- _What you need to do_: Go through the data below and return each line where the string "model" appears.

/---

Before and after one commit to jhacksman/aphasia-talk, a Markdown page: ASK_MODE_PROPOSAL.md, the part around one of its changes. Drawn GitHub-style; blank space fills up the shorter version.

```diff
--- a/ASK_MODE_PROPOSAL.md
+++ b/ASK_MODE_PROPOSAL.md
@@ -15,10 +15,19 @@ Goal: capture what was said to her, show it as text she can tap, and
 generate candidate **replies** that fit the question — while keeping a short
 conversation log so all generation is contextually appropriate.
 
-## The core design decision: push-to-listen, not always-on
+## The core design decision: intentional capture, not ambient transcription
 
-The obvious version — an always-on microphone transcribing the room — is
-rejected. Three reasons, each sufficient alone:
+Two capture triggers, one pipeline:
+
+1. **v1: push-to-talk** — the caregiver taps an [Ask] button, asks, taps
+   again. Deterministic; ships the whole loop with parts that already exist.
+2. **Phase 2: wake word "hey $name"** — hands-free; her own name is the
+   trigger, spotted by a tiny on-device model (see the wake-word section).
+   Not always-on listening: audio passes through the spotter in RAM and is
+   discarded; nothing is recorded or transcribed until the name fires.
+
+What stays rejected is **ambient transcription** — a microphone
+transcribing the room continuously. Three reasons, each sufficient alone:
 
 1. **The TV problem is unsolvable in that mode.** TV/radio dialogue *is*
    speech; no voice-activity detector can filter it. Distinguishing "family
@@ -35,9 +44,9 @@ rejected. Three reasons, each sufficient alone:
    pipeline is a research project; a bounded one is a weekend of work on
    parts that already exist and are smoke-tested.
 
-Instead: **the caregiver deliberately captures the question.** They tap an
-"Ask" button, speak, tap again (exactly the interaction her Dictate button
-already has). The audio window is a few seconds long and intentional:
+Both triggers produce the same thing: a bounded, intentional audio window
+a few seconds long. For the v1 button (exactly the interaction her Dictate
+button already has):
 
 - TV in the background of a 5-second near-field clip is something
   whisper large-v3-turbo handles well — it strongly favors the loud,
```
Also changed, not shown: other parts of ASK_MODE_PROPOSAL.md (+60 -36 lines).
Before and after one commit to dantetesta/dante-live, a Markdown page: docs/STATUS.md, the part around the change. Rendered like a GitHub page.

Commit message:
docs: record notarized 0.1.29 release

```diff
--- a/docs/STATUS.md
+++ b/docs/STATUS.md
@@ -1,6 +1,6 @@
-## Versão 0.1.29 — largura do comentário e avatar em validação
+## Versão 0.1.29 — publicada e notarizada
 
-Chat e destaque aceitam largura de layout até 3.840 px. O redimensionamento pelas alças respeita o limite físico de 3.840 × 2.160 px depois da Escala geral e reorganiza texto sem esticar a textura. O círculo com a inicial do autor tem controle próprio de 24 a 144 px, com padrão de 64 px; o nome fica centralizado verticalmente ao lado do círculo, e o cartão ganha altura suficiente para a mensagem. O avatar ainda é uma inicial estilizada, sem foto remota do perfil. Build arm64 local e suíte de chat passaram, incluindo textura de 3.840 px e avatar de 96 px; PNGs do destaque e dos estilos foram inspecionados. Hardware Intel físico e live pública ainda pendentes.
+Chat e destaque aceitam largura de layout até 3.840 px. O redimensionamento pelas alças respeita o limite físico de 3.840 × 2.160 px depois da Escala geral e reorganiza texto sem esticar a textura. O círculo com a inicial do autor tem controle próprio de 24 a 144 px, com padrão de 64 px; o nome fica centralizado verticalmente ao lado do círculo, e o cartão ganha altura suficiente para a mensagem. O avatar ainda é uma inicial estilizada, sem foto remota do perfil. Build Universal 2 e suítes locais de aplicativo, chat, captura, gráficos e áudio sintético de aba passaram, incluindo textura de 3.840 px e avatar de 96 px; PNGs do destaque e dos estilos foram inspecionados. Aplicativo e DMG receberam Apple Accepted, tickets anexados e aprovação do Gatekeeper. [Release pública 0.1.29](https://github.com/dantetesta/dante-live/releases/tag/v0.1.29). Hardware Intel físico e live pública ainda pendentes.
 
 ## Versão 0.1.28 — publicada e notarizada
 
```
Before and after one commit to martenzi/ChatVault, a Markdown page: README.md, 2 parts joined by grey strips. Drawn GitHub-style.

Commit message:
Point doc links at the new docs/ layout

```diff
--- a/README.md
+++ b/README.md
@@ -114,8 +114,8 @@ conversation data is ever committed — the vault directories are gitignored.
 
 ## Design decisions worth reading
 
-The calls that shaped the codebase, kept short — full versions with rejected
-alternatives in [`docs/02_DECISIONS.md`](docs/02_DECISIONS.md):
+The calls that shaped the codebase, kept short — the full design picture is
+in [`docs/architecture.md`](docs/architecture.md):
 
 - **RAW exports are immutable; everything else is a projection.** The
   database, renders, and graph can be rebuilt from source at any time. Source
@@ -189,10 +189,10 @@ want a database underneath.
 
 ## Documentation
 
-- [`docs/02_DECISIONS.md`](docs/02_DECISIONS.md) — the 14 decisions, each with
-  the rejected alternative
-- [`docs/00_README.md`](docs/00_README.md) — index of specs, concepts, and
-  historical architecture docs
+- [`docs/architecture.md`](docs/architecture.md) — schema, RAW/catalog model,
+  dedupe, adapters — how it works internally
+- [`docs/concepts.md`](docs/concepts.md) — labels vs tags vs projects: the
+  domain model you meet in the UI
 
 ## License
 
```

\---

- _Solution to the exercise_:
+   trigger, spotted by a tiny on-device model (see the wake-word section).
+- [`docs/architecture.md`](docs/architecture.md) — schema, RAW/catalog model,
+  domain model you meet in the UI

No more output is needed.